Possibly spurred on by HTC’s efforts back in their Windows Mobile days (when the TouchFLO 3D user interface added 2-3 extra years to the platform’s lifespan), these companies are applying their own corporate individuality to their Android phones – but which is the best Android UI?
Possibly the most widely-recognized example of a proprietary UI applied to a mobile phone, the HTC Sense overlay owes a lot to HTC’s earlier TouchFLO. The clock is recognizable from that era, as is the rounded, polished look of the interface. This legacy has given HTC an advantage, however, to such an extent that this could quite easily be the best of the bunch.
HTC’s interface features a great group of unique widgets, such as the familiar flip-card clock, a weather app and a fast text messaging tool. Access to the Android menu is via the hardware button or the software option, and the lack of a hardware phone button on HTC devices is easily remedied via the Phone software button.
Along with the typical widgets (Twitter, for instance, and a photo gallery app) which all occupy their own screen on the Android Home screen, the most notable thing about this particular UI is the Leap tool. Basically the idea is if you have swiped too far from the Home screen or want to quickly switch from Twitter to the messaging widget, you can employ a pinch gesture which then displays all of the available pages of the Home screen for you to quick jump to.

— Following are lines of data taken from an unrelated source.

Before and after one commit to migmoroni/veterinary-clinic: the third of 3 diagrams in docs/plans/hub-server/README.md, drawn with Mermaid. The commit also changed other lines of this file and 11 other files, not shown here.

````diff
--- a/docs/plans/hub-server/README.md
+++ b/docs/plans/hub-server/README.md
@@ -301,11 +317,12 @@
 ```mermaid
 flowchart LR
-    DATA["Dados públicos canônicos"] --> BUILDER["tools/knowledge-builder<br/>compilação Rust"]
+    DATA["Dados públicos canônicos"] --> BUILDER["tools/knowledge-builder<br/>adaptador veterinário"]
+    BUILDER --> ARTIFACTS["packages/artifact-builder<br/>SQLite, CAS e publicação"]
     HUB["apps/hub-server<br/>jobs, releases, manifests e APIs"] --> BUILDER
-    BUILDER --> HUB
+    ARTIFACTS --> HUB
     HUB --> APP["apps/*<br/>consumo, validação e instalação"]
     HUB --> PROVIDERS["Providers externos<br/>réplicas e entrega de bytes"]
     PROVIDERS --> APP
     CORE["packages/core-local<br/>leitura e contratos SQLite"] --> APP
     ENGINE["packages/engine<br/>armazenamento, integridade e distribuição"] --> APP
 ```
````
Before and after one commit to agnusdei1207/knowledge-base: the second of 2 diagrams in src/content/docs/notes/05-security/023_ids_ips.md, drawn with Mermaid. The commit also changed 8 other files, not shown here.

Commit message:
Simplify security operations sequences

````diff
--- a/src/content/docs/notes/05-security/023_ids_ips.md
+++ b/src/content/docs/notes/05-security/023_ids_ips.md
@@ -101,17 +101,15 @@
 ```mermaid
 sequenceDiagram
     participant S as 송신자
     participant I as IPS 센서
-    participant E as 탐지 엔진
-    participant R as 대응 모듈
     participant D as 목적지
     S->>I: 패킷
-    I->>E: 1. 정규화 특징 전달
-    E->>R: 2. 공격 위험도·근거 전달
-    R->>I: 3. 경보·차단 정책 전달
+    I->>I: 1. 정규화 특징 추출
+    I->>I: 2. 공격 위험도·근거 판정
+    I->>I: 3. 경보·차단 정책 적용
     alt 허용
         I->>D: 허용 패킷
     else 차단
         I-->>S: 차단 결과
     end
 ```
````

If you’re the owner of a Motorola Android phone then you might have the Motorola MotoBlur user interface overlay.
This is a contentious UI – Motorola owners either love it or hate it, and all are pretty unanimous when it comes to being forced to register to use the system or face being restricted from accessing the main screen, as happens with the first generation devices to feature MotoBlur. Happily, this registration can be delayed on the newer Motorola Android phones.
When it comes down to it, however, the user interface can barely be described as such. Motorola have thrown a selection of cartoony icons and added proprietary widgets for social networking, but it isn’t such a far cry from the original Android UI as HTC Sense and Samsung TouchWiz are.

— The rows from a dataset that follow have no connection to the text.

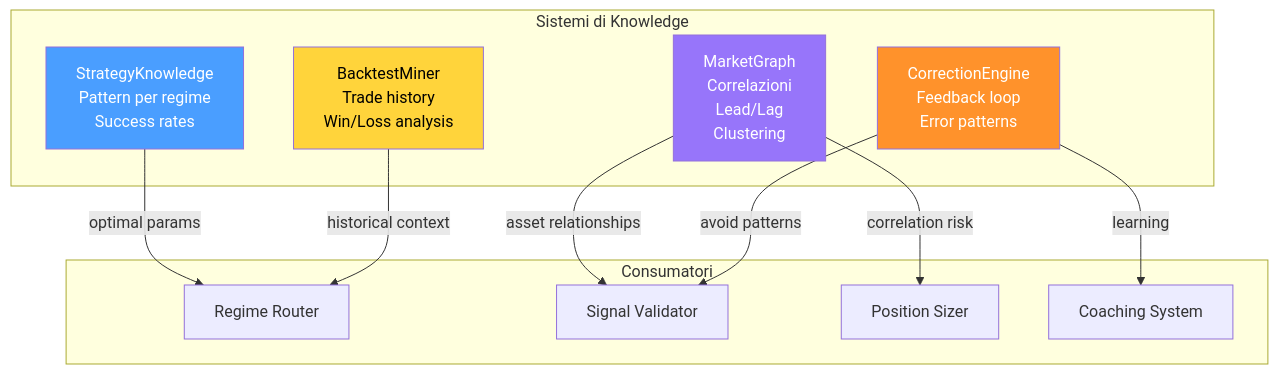
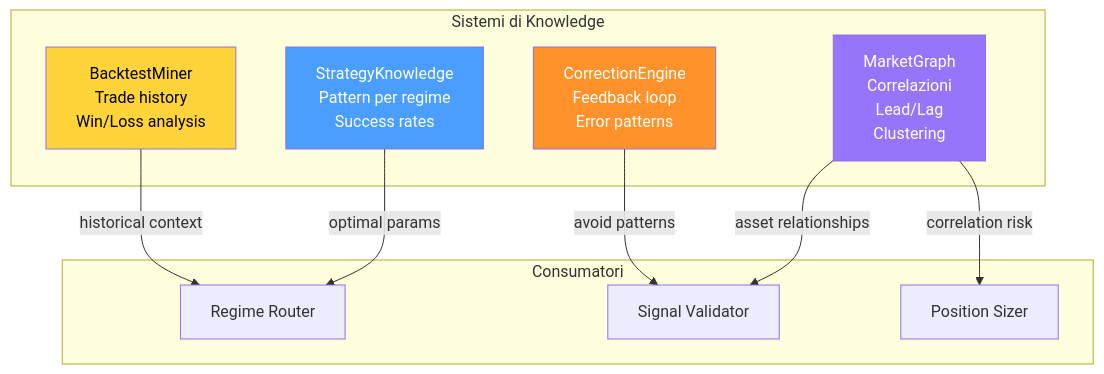
The ninth of 9 diagrams in docs/architecture/v1-summaries/MONEYMAKER-V1-part2-ai-brain.md (renanaugustomacena-ux/invest-smart), drawn with Mermaid before and after one commit. The commit also changed other lines of this file and 3 other files, not shown here.

First line of the commit message:
Remove AI/ML references from architecture documentation

````diff
--- a/docs/architecture/v1-summaries/MONEYMAKER-V1-part2-ai-brain.md
+++ b/docs/architecture/v1-summaries/MONEYMAKER-V1-part2-ai-brain.md
@@ -618,28 +535,26 @@
 ```mermaid
 graph TB
     subgraph KNOWLEDGE["Sistemi di Knowledge"]
         MG["MarketGraph<br/>Correlazioni<br/>Lead/Lag<br/>Clustering"]
         SK["StrategyKnowledge<br/>Pattern per regime<br/>Success rates"]
         BM["BacktestMiner<br/>Trade history<br/>Win/Loss analysis"]
         CE["CorrectionEngine<br/>Feedback loop<br/>Error patterns"]
     end
 
     subgraph CONSUMERS["Consumatori"]
         ROUTER["Regime Router"]
         VALIDATOR["Signal Validator"]
         SIZER["Position Sizer"]
-        COACH["Coaching System"]
     end
 
     MG -->|"asset relationships"| VALIDATOR
     MG -->|"correlation risk"| SIZER
     SK -->|"optimal params"| ROUTER
     BM -->|"historical context"| ROUTER
     CE -->|"avoid patterns"| VALIDATOR
-    CE -->|"learning"| COACH
 
     style MG fill:#9775fa,color:#fff
     style SK fill:#4a9eff,color:#fff
     style BM fill:#ffd43b,color:#000
     style CE fill:#ff922b,color:#fff
 ```
````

What really lets MotoBlur down, however, is performance. Even on high-end devices this is a laggy and occasionally buggy system, and MotoBlur is so disliked that there are guides on the web instructing users how to remove the UI…
(It is also telling that Motorola don't appear to advertise the presence of MotoBlur on their most recent devices such as the Photon 4G, perhaps suggesting that its days are numbered.)
If you find yourself looking at the Samsung TouchWiz user interface, you can expect to find the Gingerbread 2.3 release of Android hiding behind the scenes. But how good is the Samsung UI?
One thing you will notice straightaway is the unusual unlock screen on the Samsung devices that use TouchWiz. Rather than featuring a slide-to-unlock system, the UI employs a “drag the wallpaper off the screen to unlock", which is pretty refreshing.
Unlike other Android phones, the TouchWiz user interface on Samsung offers a pleasing enhancement to the notifications area. When the menu is pulled down, rather than having a couple of buttons for Wi-Fi and Bluetooth, you will instead find additional buttons for enabling and disabling GPS, Sound and Auto rotation. These are of course styled to blend into TouchWiz, and look pretty cool.
On the downside, while there are plenty of nice enhancements (device-specific wallpapers, for instance) the widget-adding system has been streamlined in such a way that you can only view four of the available widgets at any time without scrolling, which is a shame. However Samsung's clever unifying of phones running their proprietary mobile OS and Android by overlaying the TouchWiz user interface is impressive.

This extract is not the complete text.